Raccoon mojo

Penis bones.  Baculum.  Texas Toothpicks.  Mojo Moneymakers.  Amazing little things, except when you factor in the size of a raccoon they may not seem so little, measuring in at about 5″.  Plenty of animals have bones in their penises, although this was news to me two years ago when I stumbled upon the lore of the Racoon Baculum in Melissa Milgrom’s book Still Life in which she mentions passing one onto a friend who was trying to conceive (It worked).  Apparently this bone, when worn as an amulet, is believed to bring baby mojo.  It also just helps folks get laid in general apparently.  I think this may be true of all penis bones but the raccoons have a good deal of lore about them which is actually quite fun to, er, bone up on.  AHHHHHH I couldn’t resist sorry.

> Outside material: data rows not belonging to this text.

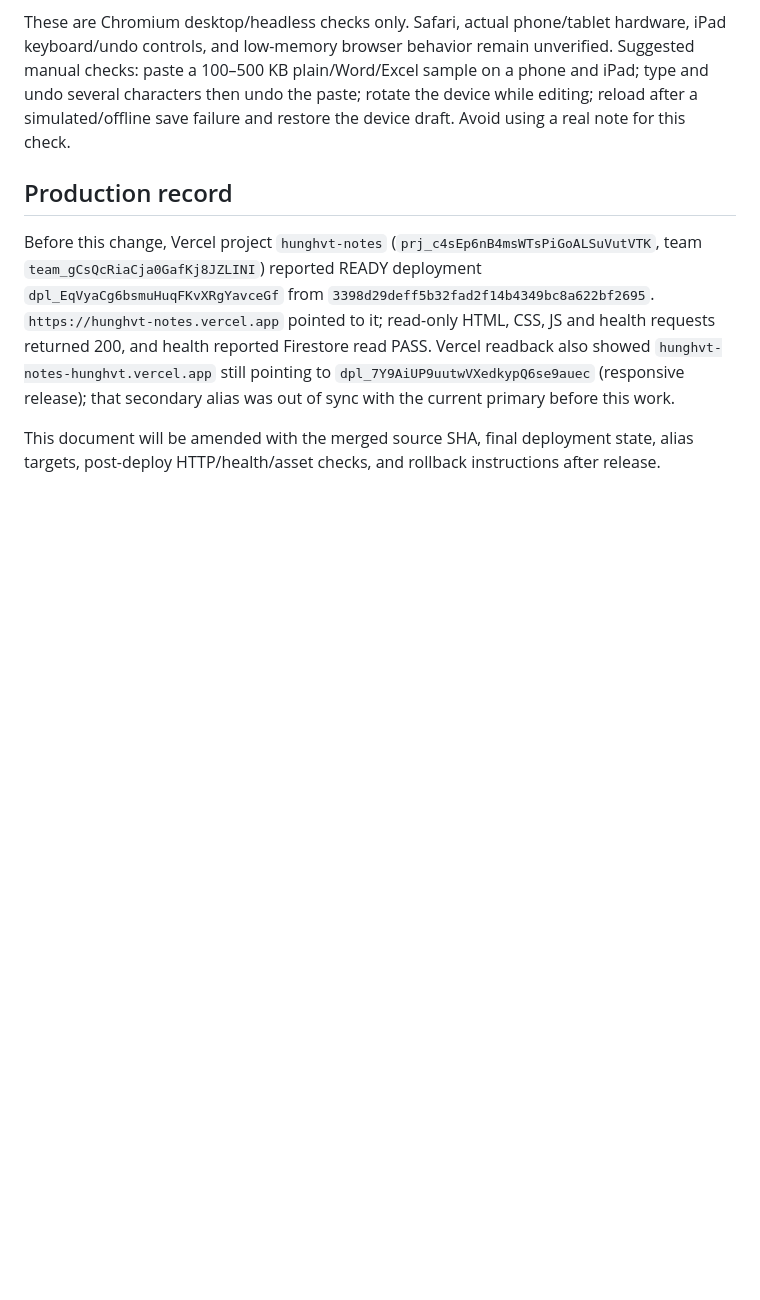
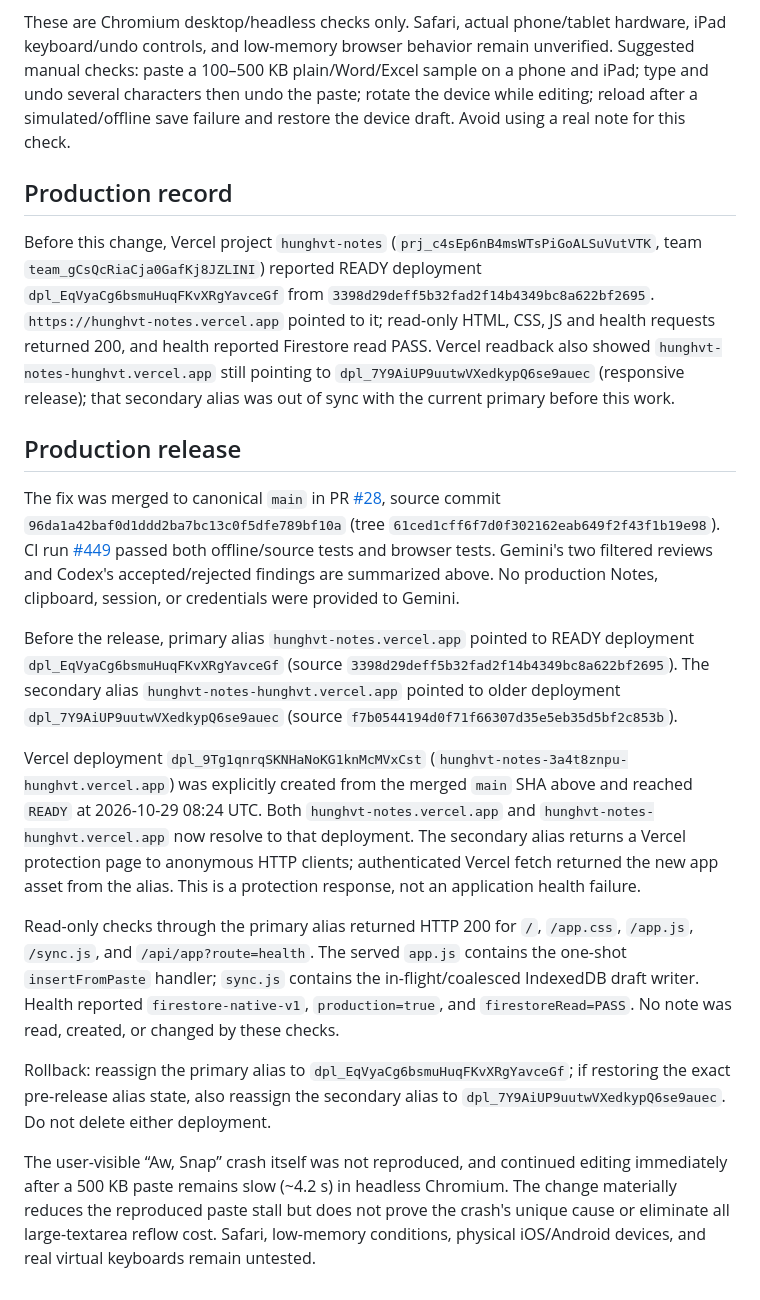
Before and after one commit to hunghvt-cyber/Hunghvt-notes, a Markdown page: docs/PASTE-CRASH-TRIAGE-20261029.md, the part around the change. GitHub-like rendering; blank space fills up the shorter version.

Commit message:
docs: record paste fix Production release

```diff
--- a/docs/PASTE-CRASH-TRIAGE-20261029.md
+++ b/docs/PASTE-CRASH-TRIAGE-20261029.md
@@ -127,6 +127,47 @@ readback also showed `hunghvt-notes-hunghvt.vercel.app` still pointing to
 `dpl_7Y9AiUP9uutwVXedkypQ6se9auec` (responsive release); that secondary alias
 was out of sync with the current primary before this work.
 
-This document will be amended with the merged source SHA, final deployment
-state, alias targets, post-deploy HTTP/health/asset checks, and rollback
-instructions after release.
+## Production release
+
+The fix was merged to canonical `main` in PR [#28](https://github.com/hunghvt-cyber/web-notes/pull/28),
+source commit `96da1a42baf0d1ddd2ba7bc13c0f5dfe789bf10a` (tree
+`61ced1cff6f7d0f302162eab649f2f43f1b19e98`). CI run
+[#449](https://github.com/hunghvt-cyber/web-notes/actions/runs/40841393285)
+passed both offline/source tests and browser tests. Gemini's two filtered
+reviews and Codex's accepted/rejected findings are summarized above. No
+production Notes, clipboard, session, or credentials were provided to Gemini.
+
+Before the release, primary alias `hunghvt-notes.vercel.app` pointed to
+READY deployment `dpl_EqVyaCg6bsmuHuqFKvXRgYavceGf` (source
+`3398d29deff5b32fad2f14b4349bc8a622bf2695`). The secondary alias
+`hunghvt-notes-hunghvt.vercel.app` pointed to older deployment
+`dpl_7Y9AiUP9uutwVXedkypQ6se9auec` (source
+`f7b0544194d0f71f66307d35e5eb35d5bf2c853b`).
+
+Vercel deployment `dpl_9Tg1qnrqSKNHaNoKG1knMcMVxCst`
+(`hunghvt-notes-3a4t8znpu-hunghvt.vercel.app`) was explicitly created from
+the merged `main` SHA above and reached `READY` at 2026-10-29 08:24 UTC.
+Both `hunghvt-notes.vercel.app` and `hunghvt-notes-hunghvt.vercel.app` now
+resolve to that deployment. The secondary alias returns a Vercel protection
+page to anonymous HTTP clients; authenticated Vercel fetch returned the new
+app asset from the alias. This is a protection response, not an application
+health failure.
+
+Read-only checks through the primary alias returned HTTP 200 for `/`,
+`/app.css`, `/app.js`, `/sync.js`, and `/api/app?route=health`. The served
+`app.js` contains the one-shot `insertFromPaste` handler; `sync.js` contains
+the in-flight/coalesced IndexedDB draft writer. Health reported
+`firestore-native-v1`, `production=true`, and `firestoreRead=PASS`. No note
+was read, created, or changed by these checks.
+
+Rollback: reassign the primary alias to
+`dpl_EqVyaCg6bsmuHuqFKvXRgYavceGf`; if restoring the exact pre-release alias
+state, also reassign the secondary alias to
+`dpl_7Y9AiUP9uutwVXedkypQ6se9auec`. Do not delete either deployment.
+
+The user-visible “Aw, Snap” crash itself was not reproduced, and continued
+editing immediately after a 500 KB paste remains slow (~4.2 s) in headless
+Chromium. The change materially reduces the reproduced paste stall but does
+not prove the crash's unique cause or eliminate all large-textarea reflow
+cost. Safari, low-memory conditions, physical iOS/Android devices, and real
+virtual keyboards remain untested.
```
Also changed, not shown: docs/OPERATIONS.md (+15 -0 lines).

Seriously though, dig this video I found called “Magical Testicle Montage

For more background on the myth of a raccoon’s unparalleled reproductive organs, check out this blog post on The Palmetto Bug blog:

RACCOONTANG AND THE TEXAS TOOTHPICK

 

Aside from hyper-sensitive paw pads and the penchant for oral sex, raccoons are notable for their beautiful penis bones.  They’re elegantly shaped with a slight barb at the end, which I have covered in filigree and topped with a genuine swarovski-set Amethyst.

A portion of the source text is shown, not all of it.